What the task asks: Throughout the records below, find each line holding "selesai" and copy it.

Record excerpts:

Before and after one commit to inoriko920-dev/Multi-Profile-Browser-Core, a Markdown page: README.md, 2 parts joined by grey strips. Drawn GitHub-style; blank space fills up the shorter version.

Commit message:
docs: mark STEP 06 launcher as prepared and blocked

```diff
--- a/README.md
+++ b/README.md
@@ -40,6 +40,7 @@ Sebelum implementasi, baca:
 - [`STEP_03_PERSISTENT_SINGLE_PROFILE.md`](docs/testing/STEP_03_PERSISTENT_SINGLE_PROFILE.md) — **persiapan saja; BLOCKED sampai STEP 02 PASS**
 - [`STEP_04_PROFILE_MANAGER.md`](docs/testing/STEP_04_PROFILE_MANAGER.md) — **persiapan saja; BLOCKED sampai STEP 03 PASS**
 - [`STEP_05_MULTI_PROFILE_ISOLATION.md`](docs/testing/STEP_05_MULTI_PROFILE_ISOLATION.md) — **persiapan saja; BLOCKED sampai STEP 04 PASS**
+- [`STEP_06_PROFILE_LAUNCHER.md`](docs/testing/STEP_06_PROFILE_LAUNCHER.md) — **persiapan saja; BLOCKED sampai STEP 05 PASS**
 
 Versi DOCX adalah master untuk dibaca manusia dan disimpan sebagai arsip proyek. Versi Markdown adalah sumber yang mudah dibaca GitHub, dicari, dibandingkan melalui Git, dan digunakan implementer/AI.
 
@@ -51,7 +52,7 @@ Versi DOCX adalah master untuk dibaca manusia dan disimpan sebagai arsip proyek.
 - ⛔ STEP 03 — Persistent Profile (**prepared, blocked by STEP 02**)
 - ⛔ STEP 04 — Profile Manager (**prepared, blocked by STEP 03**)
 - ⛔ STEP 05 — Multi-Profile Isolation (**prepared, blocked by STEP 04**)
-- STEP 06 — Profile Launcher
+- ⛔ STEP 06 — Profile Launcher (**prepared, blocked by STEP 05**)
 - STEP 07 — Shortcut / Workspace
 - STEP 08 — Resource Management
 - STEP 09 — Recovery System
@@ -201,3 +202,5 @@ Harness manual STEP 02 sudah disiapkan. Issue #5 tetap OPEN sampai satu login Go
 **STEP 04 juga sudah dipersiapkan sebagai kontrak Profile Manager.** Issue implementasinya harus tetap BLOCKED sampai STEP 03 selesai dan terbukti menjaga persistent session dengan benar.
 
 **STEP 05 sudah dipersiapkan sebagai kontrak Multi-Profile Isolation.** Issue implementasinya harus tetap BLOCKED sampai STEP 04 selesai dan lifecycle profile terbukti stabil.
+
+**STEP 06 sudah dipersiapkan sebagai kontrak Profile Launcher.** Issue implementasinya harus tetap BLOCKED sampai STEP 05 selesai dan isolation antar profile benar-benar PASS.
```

Task response:
 **STEP 04 juga sudah dipersiapkan sebagai kontrak Profile Manager.** Issue implementasinya harus tetap BLOCKED sampai STEP 03 selesai dan terbukti menjaga persistent session dengan benar.
 **STEP 05 sudah dipersiapkan sebagai kontrak Multi-Profile Isolation.** Issue implementasinya harus tetap BLOCKED sampai STEP 04 selesai dan lifecycle profile terbukti stabil.
+**STEP 06 sudah dipersiapkan sebagai kontrak Profile Launcher.** Issue implementasinya harus tetap BLOCKED sampai STEP 05 selesai dan isolation antar profile benar-benar PASS.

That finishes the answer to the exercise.